🐾 Maybe the reason I love animals so much, is because the only time they have broken my heart is when theirs has stopped beating.

Thursday, 27 March 2014

White-browed Sparrow Weaver (Plocepasser mahali)

Camera : Canon EOS 550D
Location : Taken in my garden, Tarlton, Gauteng, South Africa

While working in the garden, I was absolutely thrilled to see a pair of White-browed Sparrow Weavers (Plocepasser mahali – Koringvoël in Afrikaans) visiting one of my bird feeders. These large, plump, short-tailed weavers are not shy at all and don’t fly off easily, even when walking quite close past them. Their boldness is utterly charming and besides a harsh ‘chik-chik’ call which they use to let one another know they’re still around, they have a beautiful, loud, liquid ‘cheeoop-preeoo-chop’ whistle which I haven’t been able to figure out yet.

Pic from Biodiversity Explorer - I've got no pics of the Hosue Sparrow, these little brown jobbies are really hyperactive and I've just not been able to get a good capture!

This Weaver is often confused with the House Sparrow (Passer domesticus), but lacks the black mask surrounding the eye and black throat typical of the House Sparrow.

The White-browed Sparrow-Weaver is found in greatest numbers in north-central southern Africa, so seeing them in my garden has been the highlight of the season and I’m hoping they will either move in or at least become regular visitors.

Found throughout central and north-central Southern Africa, it mainly eats insects, seeds, fruit and fleshy leaves, doing most of its foraging in flocks of 4-10 birds (sometimes along with other species), plucking food items from the ground and will even visit bird-feeders.

These birds are monogamous and colonial cooperative breeders, living in groups within which each bird has their own nest. However there can only be one active breeding pair per group who are usually the largest in size, remaining dominant until their death, at which point another pair steps up to the plate.

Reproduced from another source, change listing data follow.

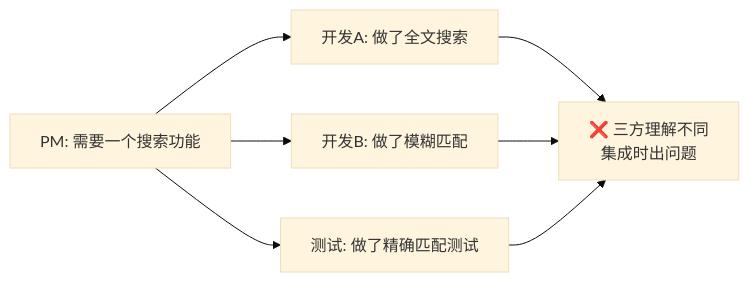
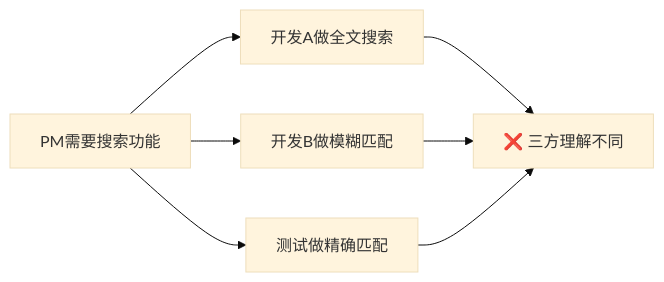
Before and after one commit to sail-y/blog: the fourth of 5 diagrams in source/_posts/Claude-Code技能选型：OpenSpec-vs-Superpowers-vs-Get-Shit-Done.md, drawn with Mermaid (base theme). The commit also changed other lines of this file, not shown here.

First line of the commit message:
修复SDD文章中Mermaid图表的语法错误

```diff
--- a/source/_posts/Claude-Code技能选型：OpenSpec-vs-Superpowers-vs-Get-Shit-Done.md
+++ b/source/_posts/Claude-Code技能选型：OpenSpec-vs-Superpowers-vs-Get-Shit-Done.md
@@ -93,10 +93,10 @@
 {% mermaid %}
 graph LR
-    PM[PM: 需要一个搜索功能] --> DA[开发A: 做了全文搜索]
-    PM --> DB[开发B: 做了模糊匹配]
-    PM --> Test[测试: 做了精确匹配测试]
+    PM["PM需要搜索功能"] --> DA["开发A做全文搜索"]
+    PM --> DB["开发B做模糊匹配"]
+    PM --> Test["测试做精确匹配"]
 
-    DA --> Error[❌ 三方理解不同<br/>集成时出问题]
+    DA --> Error["❌ 三方理解不同"]
     DB --> Error
     Test --> Error
 {% endmermaid %}
```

The group is highly territorial, vigorously defending their 50 meter long foraging territory, often chasing intruders out of the territory.

The nest is built by both breeders in about 5-30 days but maintained throughout the year, consisting of an untidy, retort-shaped structure made of dry grass, with two entrances one of which is closed by the breeding pair. It is typically wedged into the branches of a thorny tree, but it may also use telephone wires, power lines and fences.


Monday, 24 March 2014

Farm talk - Surrounded by Karee's

The front entrance of my home, densely framed by two species of Karee’s – Karee viminalis (White Karee) and Karee lancea (black Karee) and various indigenous grasses and aloes.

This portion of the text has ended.